Orthodox Jews continue to impose these same standards today, but modern Orthodox women no longer follow them to the letter of the law and, most Jews argue that the standards must change with the times. Uncovering a woman’s hair, or listening to her voice is not necessarily sexually suggestive in our day and age.

Tzniyut refers to a much broader category than dress. Intending to establish a “fence of discretion” around sexual activity, the Tzniyut sets apart specific sexual behaviors in order to make them holy.

The question then arises: Since the sexual revolution of the sixties, has the erection of so-called “fences of discretion” (which have become increasingly cumbersome over time) aided our quest in achieving “sexual holiness” or, have they become a hindrance and turn-off to seekers of Jewish spirituality and why?

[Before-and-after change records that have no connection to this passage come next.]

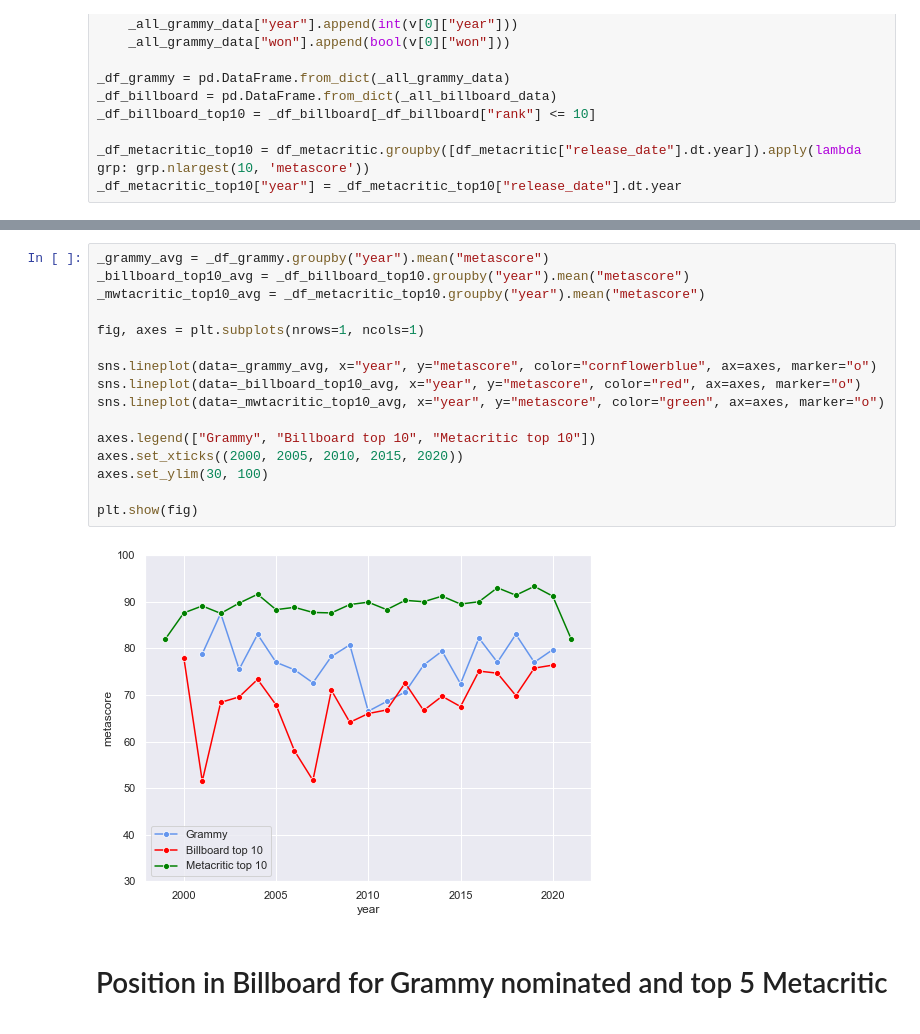
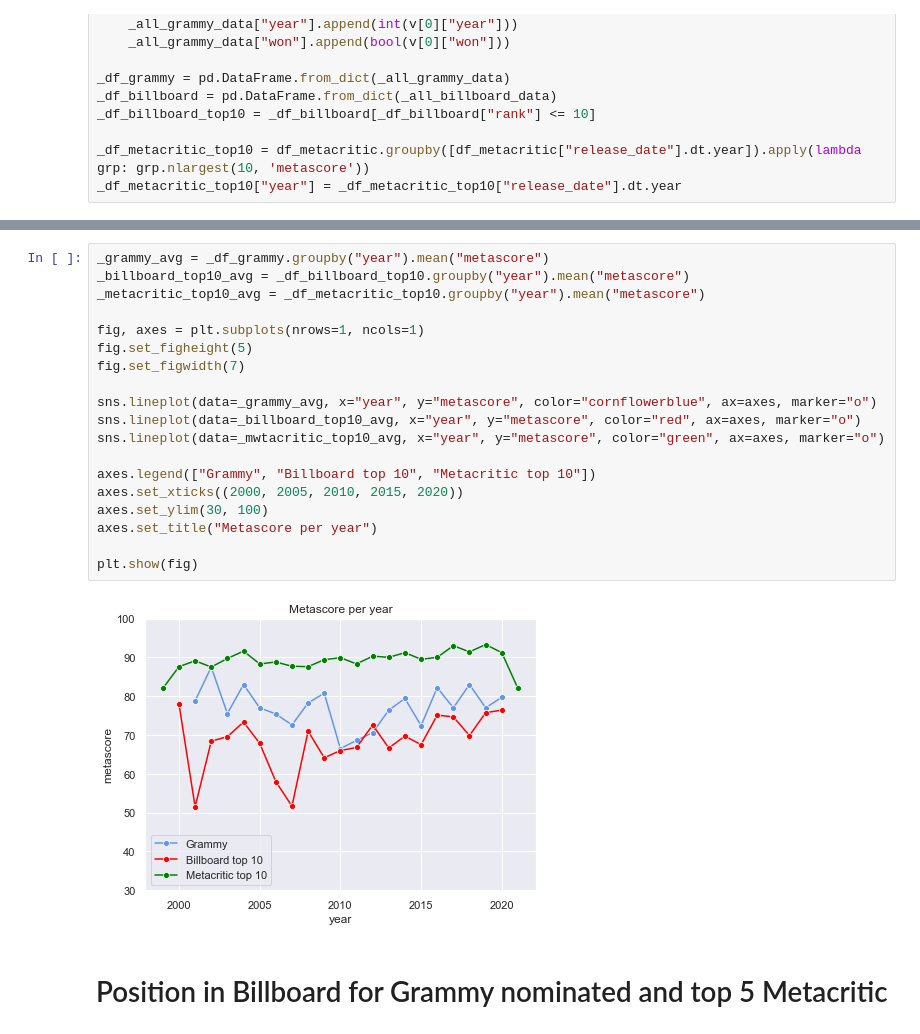
Before and after one commit to wainejr/CSB53, a Jupyter notebook: notebooks/graph_plots_joined_data.ipynb, the cells around one changed output, grey strips where cells are left out. Saved outputs shown, nothing was run; the diff lists cells and outputs as text.

```diff
--- a/notebooks/graph_plots_joined_data.ipynb
+++ b/notebooks/graph_plots_joined_data.ipynb
@@ -385,21 +388,24 @@ plt.show(fig)
 # %%
 _grammy_avg = _df_grammy.groupby("year").mean("metascore")
 _billboard_top10_avg = _df_billboard_top10.groupby("year").mean("metascore")
-_mwtacritic_top10_avg = _df_metacritic_top10.groupby("year").mean("metascore")
+_metacritic_top10_avg = _df_metacritic_top10.groupby("year").mean("metascore")
 
 fig, axes = plt.subplots(nrows=1, ncols=1)
+fig.set_figheight(5)
+fig.set_figwidth(7)
 
 sns.lineplot(data=_grammy_avg, x="year", y="metascore", color="cornflowerblue", ax=axes, marker="o")
 sns.lineplot(data=_billboard_top10_avg, x="year", y="metascore", color="red", ax=axes, marker="o")
 sns.lineplot(data=_mwtacritic_top10_avg, x="year", y="metascore", color="green", ax=axes, marker="o")
 
 axes.legend(["Grammy", "Billboard top 10", "Metacritic top 10"])
 axes.set_xticks((2000, 2005, 2010, 2015, 2020))
 axes.set_ylim(30, 100)
+axes.set_title("Metascore per year")
 
 plt.show(fig)
 # %% [output]
-[figure, old version]
+[figure, new version]
 # %% [markdown]
 # Position in Billboard for Grammy nominated and top 5 Metacritic
 # %%
```
Also changed, not shown: parts of 11 cells of this notebook.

Feminists certainly raise a number of concerns about Orthodox rules, that have for years been (and still are) used to impede women’s educational opportunities, and restrict their actions in the synagogues. Does not covering the body, denying one’s feelings, ignoring the issues, and forbidding sexual expression make sex more perversely desirable, guilt ridden, less natural, open and beautiful?

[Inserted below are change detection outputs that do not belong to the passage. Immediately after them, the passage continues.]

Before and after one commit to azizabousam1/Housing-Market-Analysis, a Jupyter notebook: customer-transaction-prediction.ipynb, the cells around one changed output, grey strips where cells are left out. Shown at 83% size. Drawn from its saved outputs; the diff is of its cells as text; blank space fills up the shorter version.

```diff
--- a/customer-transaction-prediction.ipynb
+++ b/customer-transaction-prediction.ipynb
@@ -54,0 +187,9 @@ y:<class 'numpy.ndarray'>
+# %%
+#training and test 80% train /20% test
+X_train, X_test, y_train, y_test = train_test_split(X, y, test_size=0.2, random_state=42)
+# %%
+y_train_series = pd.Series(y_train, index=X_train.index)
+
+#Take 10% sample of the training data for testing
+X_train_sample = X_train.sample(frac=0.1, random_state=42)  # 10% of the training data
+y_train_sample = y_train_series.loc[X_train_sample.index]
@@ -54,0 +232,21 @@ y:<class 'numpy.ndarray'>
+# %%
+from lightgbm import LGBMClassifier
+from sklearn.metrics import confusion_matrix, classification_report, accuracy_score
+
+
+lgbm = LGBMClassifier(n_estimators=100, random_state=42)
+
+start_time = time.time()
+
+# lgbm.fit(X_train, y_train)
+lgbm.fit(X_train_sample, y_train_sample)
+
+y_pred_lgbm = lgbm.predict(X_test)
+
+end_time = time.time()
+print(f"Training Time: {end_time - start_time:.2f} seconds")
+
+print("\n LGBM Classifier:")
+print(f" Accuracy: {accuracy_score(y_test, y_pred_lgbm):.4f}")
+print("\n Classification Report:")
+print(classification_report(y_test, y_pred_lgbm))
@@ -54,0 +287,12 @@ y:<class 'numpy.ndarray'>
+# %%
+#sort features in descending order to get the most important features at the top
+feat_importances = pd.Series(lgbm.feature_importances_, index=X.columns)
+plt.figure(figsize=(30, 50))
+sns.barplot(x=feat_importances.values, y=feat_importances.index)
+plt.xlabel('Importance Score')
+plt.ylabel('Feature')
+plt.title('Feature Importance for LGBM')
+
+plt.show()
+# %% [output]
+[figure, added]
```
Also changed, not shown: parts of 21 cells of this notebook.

Perhaps, in the final analysis, love may prove to be the surest way to achieve holiness in one’s sexual relationship. Unlike species that merely copulate, only humans–as far as we know–are capable of “making love.”

Unethical Sex/Gilui Arayot

In traditional texts, gilui arayot or unethical sex, is understood to mean adultery and incest, both of which lead to the deterioration and destruction of the basic unit of society, the family. “Incest and rape are not sexual acts but acts of violence,” explains Rabbi Gold.

Rape in the Bible, as Raquel Biale explains, “…was not seen as a crime of sexual assault against a woman only because she is female, but rather as a calculated attempt by a man to acquire a woman against her and her parents wishes. Thus, rape is analogous to illegal seizure.”

The Torah (Bible) and the Talmud speak only to rape of a married woman in the context of adultery. When a married woman is raped, she is still permitted to be with her husband, even if she consented willingly.

In order to maintain ritual purity, a Kohen must divorce if there is suspicion that his wife has been raped. Some of the worst cases of rape occur within the family unit, and the Torah is very specific when addressing the issue of incest. By commandment, certain members of the family are forbidden from engaging in sexual relations with each other: a mother, step-mother, sister, daughter, biological aunt, uncle’s wife, son’s wife, a brother’s wife (other than for reasons of a levirate marriage) a step-daughter, or two sisters at the same time.